Analysis: Perimeter defense is key for men’s basketball


The Daily Eastern News

File Photo | The Daily Eastern News Ben Harvey (left) and Rade Kukobat (middle) defend Nick Mayo as he backs down in the post, along the baseline. Eastern defeated Eastern Kentucky 67-66 Jan. 31 in Lantz Arena.

Dillan Schorfheide, Sports Editor

While the offense could certainly be up-and-down at times last season, the Eastern men’s basketball team could usually rely on a basket to help its case.

What the Panthers could not rely on, though, was their defense.

Until the second half of the season, Eastern struggled to keep opposing teams out of the lane and from shooting well beyond the three-point line.

These two aspects of defense will be important to watch once the season gets going.

Man or zone defense?

Eastern ranked seventh in the conference last season for scoring defense, giving up 76.8 points per game, according to the OVC website.

With that number, compared to Eastern’s 71.8 points per game, the Panthers were at a scoring deficit of five points.

For most of the season, the Panthers ran a man-to-man defense.

The issue the team encountered was that opposing teams scorched the Panthers on the outside.

Opposing guards were able to dribble around perimeter Eastern defenders well, which led to them either getting points in the paint or kicking the ball out to perimeter shooters.

Keeping ball handlers in front of them was an issue head coach Jay Spoonhour mentioned at the beginning of the season for his team.

Spoonhour pointed out that his team had that issue in a scrimmage before last season started.

This offseason, the team has been working on its man defense, according to forward Rade Kukobat.

“We’ve realized that we cannot give up as many threes as we did last year and we’ve been grinding a lot on the defensive end,” he said. “It’s a man defense but the effort we are putting is a lot harder and we are going to make it miserable for people.”

In the second half of the season, Spoonhour implemented a hybrid zone/man-to-man defense that saw more success.

The way Eastern utilized this defense was by having perimeter defenders play man-to-man on ball handlers on the perimeter, but inside Eastern defenders did not play man-to-man inside and around the lane.

Whether or not the Panthers utilize this hybrid defense or not to start the season will be a big thing to watch for.

Not allowing threes

Going along with the hybrid defense, not allowing threes, like Kukobat said, will be important for Eastern to help cut down its scoring deficit.

The one game where this problem was most apparent was Eastern’s 104-60 loss to Fort Wayne Nov. 28.

The Mastodons lit up Eastern from beyond the three-point line, shooting 21-of-37 from three-point range.

Fort Wayne did it by making Eastern’s defenders run all over the half court, never being able to get set in front of the Mastodon ball handlers.

A Fort Wayne guard would drive past an Eastern defender, and when a Panther moved over for help in the lane, the guard kicked the ball out to the awaiting perimeter shooter, who made the shot with little contention.
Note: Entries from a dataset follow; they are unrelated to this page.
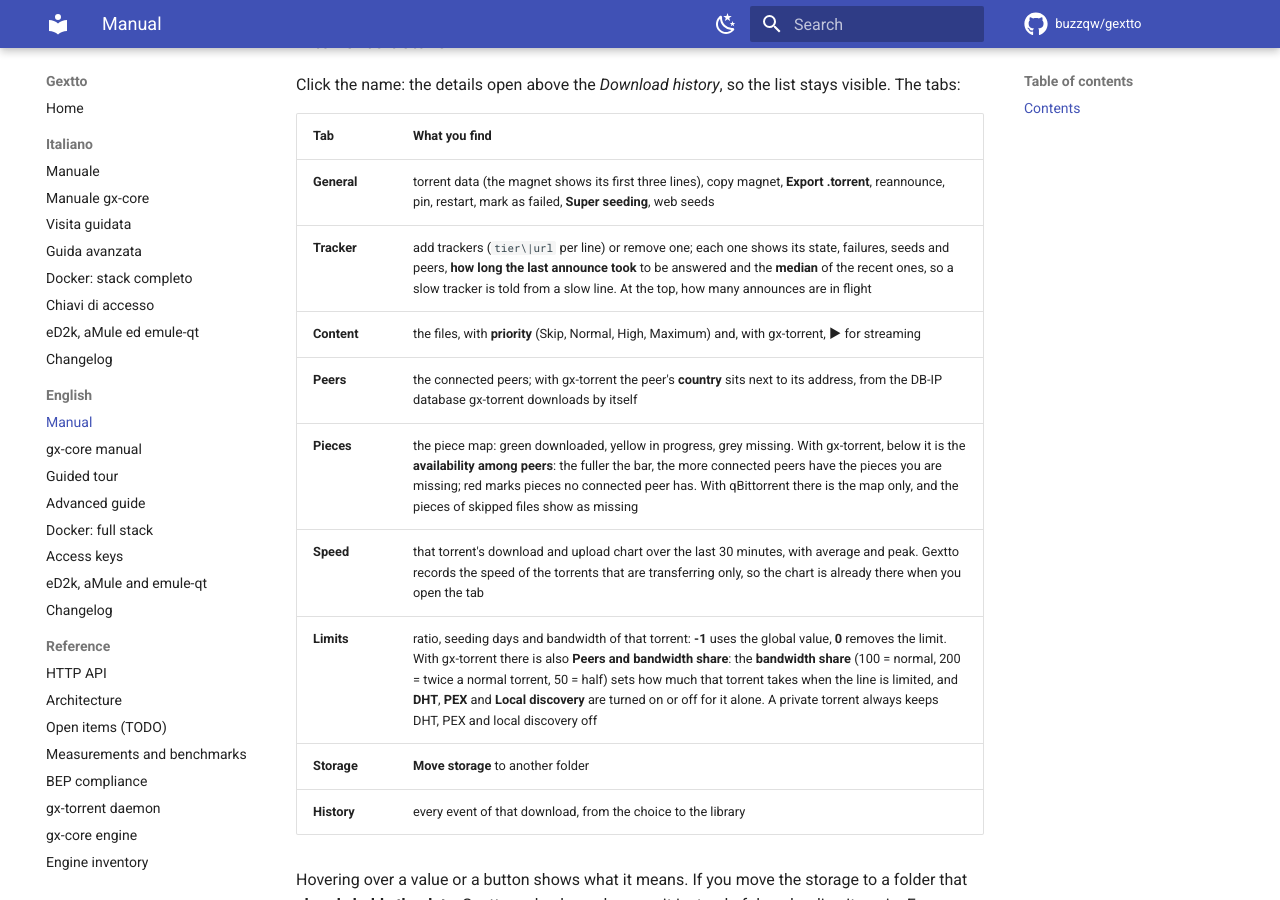
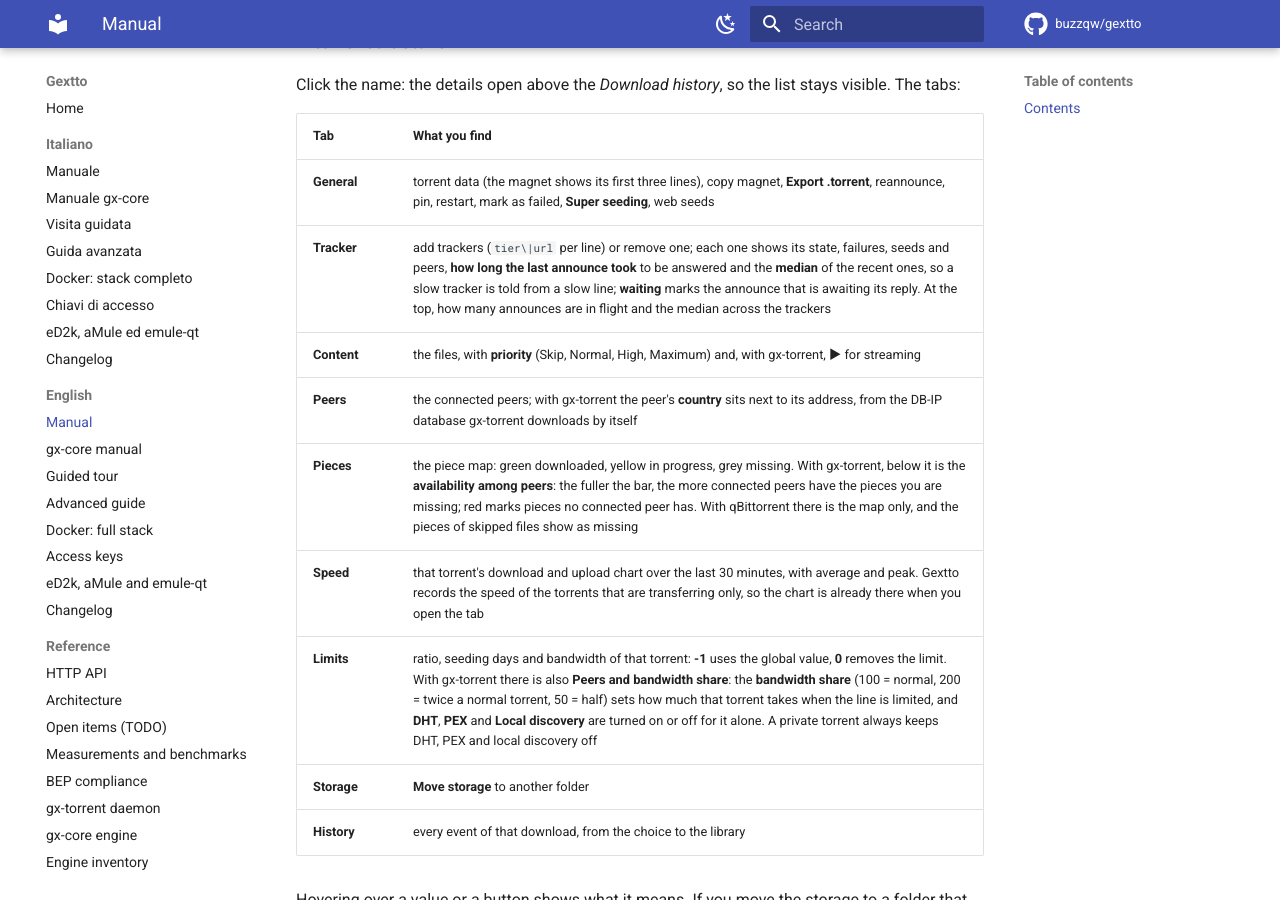
Before and after one commit to buzzqw/gextto, an MkDocs documentation site: the page built from docs/MANUAL.en.md, in a window 1280 px wide and 900 px high, scrolled down 21418 px. Built offline with MkDocs 1.6.1 and Material for MkDocs 9.7.7, drawn with Linux system fonts in a browser that asks for light colours; comment, search, counter and statistics services are not loaded.

Commit message:
docs: the tracker tab explains waiting and the median across the trackers

```diff
--- a/docs/MANUAL.en.md
+++ b/docs/MANUAL.en.md
@@ -837,7 +837,7 @@ stays visible. The tabs:
 | Tab | What you find |
 |---|---|
 | **General** | torrent data (the magnet shows its first three lines), copy magnet, **Export .torrent**, reannounce, pin, restart, mark as failed, **Super seeding**, web seeds |
-| **Tracker** | add trackers (`tier\|url` per line) or remove one; each one shows its state, failures, seeds and peers, **how long the last announce took** to be answered and the **median** of the recent ones, so a slow tracker is told from a slow line. At the top, how many announces are in flight |
+| **Tracker** | add trackers (`tier\|url` per line) or remove one; each one shows its state, failures, seeds and peers, **how long the last announce took** to be answered and the **median** of the recent ones, so a slow tracker is told from a slow line; **waiting** marks the announce that is awaiting its reply. At the top, how many announces are in flight and the median across the trackers |
 | **Content** | the files, with **priority** (Skip, Normal, High, Maximum) and, with gx-torrent, **▶** for streaming |
 | **Peers** | the connected peers; with gx-torrent the peer's **country** sits next to its address, from the DB-IP database gx-torrent downloads by itself |
 | **Pieces** | the piece map: green downloaded, yellow in progress, grey missing. With gx-torrent, below it is the **availability among peers**: the fuller the bar, the more connected peers have the pieces you are missing; red marks pieces no connected peer has. With qBittorrent there is the map only, and the pieces of skipped files show as missing |
```
Also changed, not shown: docs/MANUAL.it.md (+1 -1 lines).
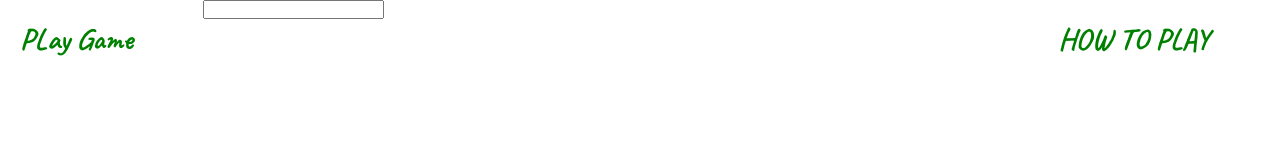
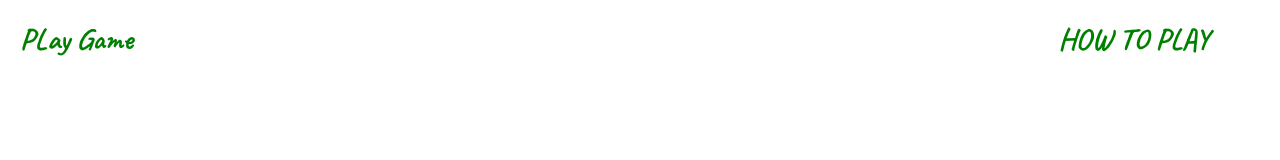
Before and after one commit to Kelvin950/Piggame, a website: page public/index.html in a window 1280 px wide. Shown: the top 160 px of the page. Drawn offline with Linux system fonts and the light colour scheme; a web font is replaced by a local one.

Commit message:
debugging the application and changing few logics

```diff
--- a/public/index.html
+++ b/public/index.html
@@ -104,7 +104,7 @@
 
 </div>
 
-<input type="text"/>
+
 
 </body>
 <script src="ui.js"></script>
```
Also changed, not shown: README.MD, public/img/Screenshot (118).png (added), public/img/Screenshot (119).png (added), public/img/Screenshot (120).png (added), public/img/Screenshot (121).png (added), public/img/Screenshot (122).png (added), public/img/Screenshot (123).png (added), public/img/Screenshot (124).png (added), public/img/Screenshot (125).png (added).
Eastern’s defenders, in that game, were running all over the place either trying to help on a drive or trying to catch up with the ball handler, and they paid the price.

Both the initial defense on the perimeter and in the help were things Eastern needed to fix, and both are things Eastern must be weary of when the season starts.

Help defense is fine and necessary, but Eastern never quite found a way to help without over helping, or help without leaving open shooters.

Everything will start with the perimeter defenders not getting beat to the lane, and with the defense rotating in the proper manner to cover all possible scoring lanes after the initial help defender leaves his spot.

That was one of the big reasons the help defense failed Eastern and left people open: The defender who got beat off the dribble would not recover to his teammates’ now open man.

If that initial Eastern defender did recover to his teammates’ man, somewhere else another opponent would get open, and Eastern did not recover well to cover him, which lead to the scoring chances for opponents.

Sometimes Eastern had two or even three guys move to provide help defense, which would leave multiple players open for chances to score or further move the ball.

No matter which case it is, Eastern found itself in a mess in help defense, and it showed.

The offense has some things to improve upon this year, but the defense is the thing that demands the biggest improvements going in to this season.

Dillan Schorfheide can be reached at 581-2812 or [email protected].